On a day to day basis, I work closely with many people based in India, specifically Chennai.
I didn’t and still don’t know a great deal about Chennai other than the Super Kings in the IPL. For those that don’t even know that, it’s the Indian Premier League (cricket).
There have recently been floods and major damage caused by the worst rainfall experienced in over 100 years last week. This caused my Indian colleagues rather a lot of inconvenience.
Not only could they not get into work but some buildings and roads have been completely ruined and need to be rebuilt. Add to that the unimaginable chaos and drama of not knowing when the rain was going to stop and when you would be able to purchase food or seek approprioate shelter and you have a scene that Great Britain is in no way prepared for.

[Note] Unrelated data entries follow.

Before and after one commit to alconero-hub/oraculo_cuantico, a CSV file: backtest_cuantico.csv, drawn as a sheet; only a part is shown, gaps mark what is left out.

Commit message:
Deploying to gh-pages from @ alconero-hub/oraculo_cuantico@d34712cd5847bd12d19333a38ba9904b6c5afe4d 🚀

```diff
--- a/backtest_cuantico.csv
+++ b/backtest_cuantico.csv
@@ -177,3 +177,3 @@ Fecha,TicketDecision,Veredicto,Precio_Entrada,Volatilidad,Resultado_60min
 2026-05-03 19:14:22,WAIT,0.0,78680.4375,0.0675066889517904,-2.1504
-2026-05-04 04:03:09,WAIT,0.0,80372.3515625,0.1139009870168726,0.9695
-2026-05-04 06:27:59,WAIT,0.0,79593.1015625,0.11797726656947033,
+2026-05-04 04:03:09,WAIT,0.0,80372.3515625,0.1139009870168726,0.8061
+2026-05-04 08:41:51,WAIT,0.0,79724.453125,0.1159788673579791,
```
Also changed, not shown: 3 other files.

My point regarding Chennai is that they have experienced a disaster. My line of work promotes being accessible at any given time and if your office faces a problem then you can work from home or in a local cafe, perhaps. Incoming calls should be routed to a backup location or an answering service in this day and age- at the very minimum.
This is not me being unsympathetic to the terrible time my colleagues and all of the residents of the area have faced. This is my astonishment that I couldn’t get hold of anyone and that my project was virtually on hold for the week.
Again, that may sound selfish but try to look at this from a business perspective.
I work for a global giant and am working hand in hand with another global giant. Personally, I was a little peeved that some of my work is now overdue and I have more red cells on my spreadsheet than I desire. More to the point, I was in pure shock that such huge companies with such huge offices wouldn’t have implemented a disaster recovery plan that kicks in automatically.
I should have learned about the Chennai flooding on the news rather than a group email stating that there is no comms in Chennai currently.
So to Hari and co in India, please stop apologising for the flooding, it’s certainly not your fault.